[ACTIVITY] From the records below, find each line with the string "lines" and copy it.

[Stored items]
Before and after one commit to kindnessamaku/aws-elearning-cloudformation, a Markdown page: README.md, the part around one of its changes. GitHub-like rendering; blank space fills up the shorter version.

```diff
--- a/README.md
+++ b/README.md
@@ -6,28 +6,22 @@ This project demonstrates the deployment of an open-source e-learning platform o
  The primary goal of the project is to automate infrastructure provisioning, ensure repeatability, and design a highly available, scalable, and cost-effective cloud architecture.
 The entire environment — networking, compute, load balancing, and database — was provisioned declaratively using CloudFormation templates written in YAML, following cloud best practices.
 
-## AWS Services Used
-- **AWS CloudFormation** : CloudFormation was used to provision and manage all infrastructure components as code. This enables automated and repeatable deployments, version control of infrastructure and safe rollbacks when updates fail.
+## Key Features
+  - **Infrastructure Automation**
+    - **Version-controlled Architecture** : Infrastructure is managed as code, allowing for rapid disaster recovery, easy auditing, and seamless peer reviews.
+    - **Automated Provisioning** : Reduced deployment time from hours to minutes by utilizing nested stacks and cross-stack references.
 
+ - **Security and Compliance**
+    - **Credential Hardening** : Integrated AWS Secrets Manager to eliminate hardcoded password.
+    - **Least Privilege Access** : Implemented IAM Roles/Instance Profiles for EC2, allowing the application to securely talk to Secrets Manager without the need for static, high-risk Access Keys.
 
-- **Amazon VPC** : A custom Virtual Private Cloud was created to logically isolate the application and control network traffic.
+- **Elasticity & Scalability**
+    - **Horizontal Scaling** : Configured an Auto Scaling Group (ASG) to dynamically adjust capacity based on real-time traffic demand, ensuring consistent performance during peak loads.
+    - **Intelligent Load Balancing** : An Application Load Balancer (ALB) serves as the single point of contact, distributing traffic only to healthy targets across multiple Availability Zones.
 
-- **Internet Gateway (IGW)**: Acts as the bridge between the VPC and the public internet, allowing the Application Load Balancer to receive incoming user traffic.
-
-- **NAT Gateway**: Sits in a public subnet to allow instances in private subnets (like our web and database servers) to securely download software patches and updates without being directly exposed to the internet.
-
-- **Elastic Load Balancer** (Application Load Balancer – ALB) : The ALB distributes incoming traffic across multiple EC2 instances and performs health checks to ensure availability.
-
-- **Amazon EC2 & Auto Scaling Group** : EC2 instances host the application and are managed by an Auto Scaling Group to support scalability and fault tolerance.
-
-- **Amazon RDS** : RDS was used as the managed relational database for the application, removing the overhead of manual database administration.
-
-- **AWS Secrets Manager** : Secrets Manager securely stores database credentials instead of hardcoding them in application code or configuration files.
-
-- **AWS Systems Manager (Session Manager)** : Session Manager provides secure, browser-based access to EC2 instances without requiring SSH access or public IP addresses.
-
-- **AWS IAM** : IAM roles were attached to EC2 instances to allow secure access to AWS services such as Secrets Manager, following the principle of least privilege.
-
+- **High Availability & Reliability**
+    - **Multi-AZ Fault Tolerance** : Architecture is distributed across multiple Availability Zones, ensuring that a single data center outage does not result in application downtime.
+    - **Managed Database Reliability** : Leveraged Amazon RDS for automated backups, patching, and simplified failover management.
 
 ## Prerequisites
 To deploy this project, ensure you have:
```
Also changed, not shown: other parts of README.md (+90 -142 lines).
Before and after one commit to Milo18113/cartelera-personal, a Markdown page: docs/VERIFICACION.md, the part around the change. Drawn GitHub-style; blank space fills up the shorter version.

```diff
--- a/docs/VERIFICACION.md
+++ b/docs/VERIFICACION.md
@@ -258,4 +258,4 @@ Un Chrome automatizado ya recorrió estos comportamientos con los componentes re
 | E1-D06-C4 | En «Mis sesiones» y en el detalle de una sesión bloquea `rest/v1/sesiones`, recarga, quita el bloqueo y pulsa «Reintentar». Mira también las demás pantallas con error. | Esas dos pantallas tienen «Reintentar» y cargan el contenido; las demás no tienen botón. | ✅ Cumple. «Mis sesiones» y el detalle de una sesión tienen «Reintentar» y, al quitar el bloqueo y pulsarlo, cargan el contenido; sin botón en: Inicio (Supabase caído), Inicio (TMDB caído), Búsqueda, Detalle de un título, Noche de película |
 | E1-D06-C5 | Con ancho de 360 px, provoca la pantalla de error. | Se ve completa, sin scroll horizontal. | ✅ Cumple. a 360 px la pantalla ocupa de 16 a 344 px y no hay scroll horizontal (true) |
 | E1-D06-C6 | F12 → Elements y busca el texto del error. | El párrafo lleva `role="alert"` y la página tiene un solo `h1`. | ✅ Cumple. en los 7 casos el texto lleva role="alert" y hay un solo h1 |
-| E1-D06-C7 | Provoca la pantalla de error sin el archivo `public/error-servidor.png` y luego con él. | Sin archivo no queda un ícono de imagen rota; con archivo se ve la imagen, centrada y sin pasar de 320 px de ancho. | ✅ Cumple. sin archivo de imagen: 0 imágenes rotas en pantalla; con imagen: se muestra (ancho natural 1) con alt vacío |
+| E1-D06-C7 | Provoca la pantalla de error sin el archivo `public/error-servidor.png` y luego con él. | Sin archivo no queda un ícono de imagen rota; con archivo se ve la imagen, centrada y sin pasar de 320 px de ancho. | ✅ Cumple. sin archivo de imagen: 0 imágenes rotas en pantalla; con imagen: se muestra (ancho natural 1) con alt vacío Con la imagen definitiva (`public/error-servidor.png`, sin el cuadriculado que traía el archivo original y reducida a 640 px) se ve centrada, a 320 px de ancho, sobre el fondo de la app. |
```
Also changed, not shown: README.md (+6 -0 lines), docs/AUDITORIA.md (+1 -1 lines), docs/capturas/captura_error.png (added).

[YOUR SOLUTION]
Also changed, not shown: other parts of README.md (+90 -142 lines).
Also changed, not shown: README.md (+6 -0 lines), docs/AUDITORIA.md (+1 -1 lines), docs/capturas/captura_error.png (added).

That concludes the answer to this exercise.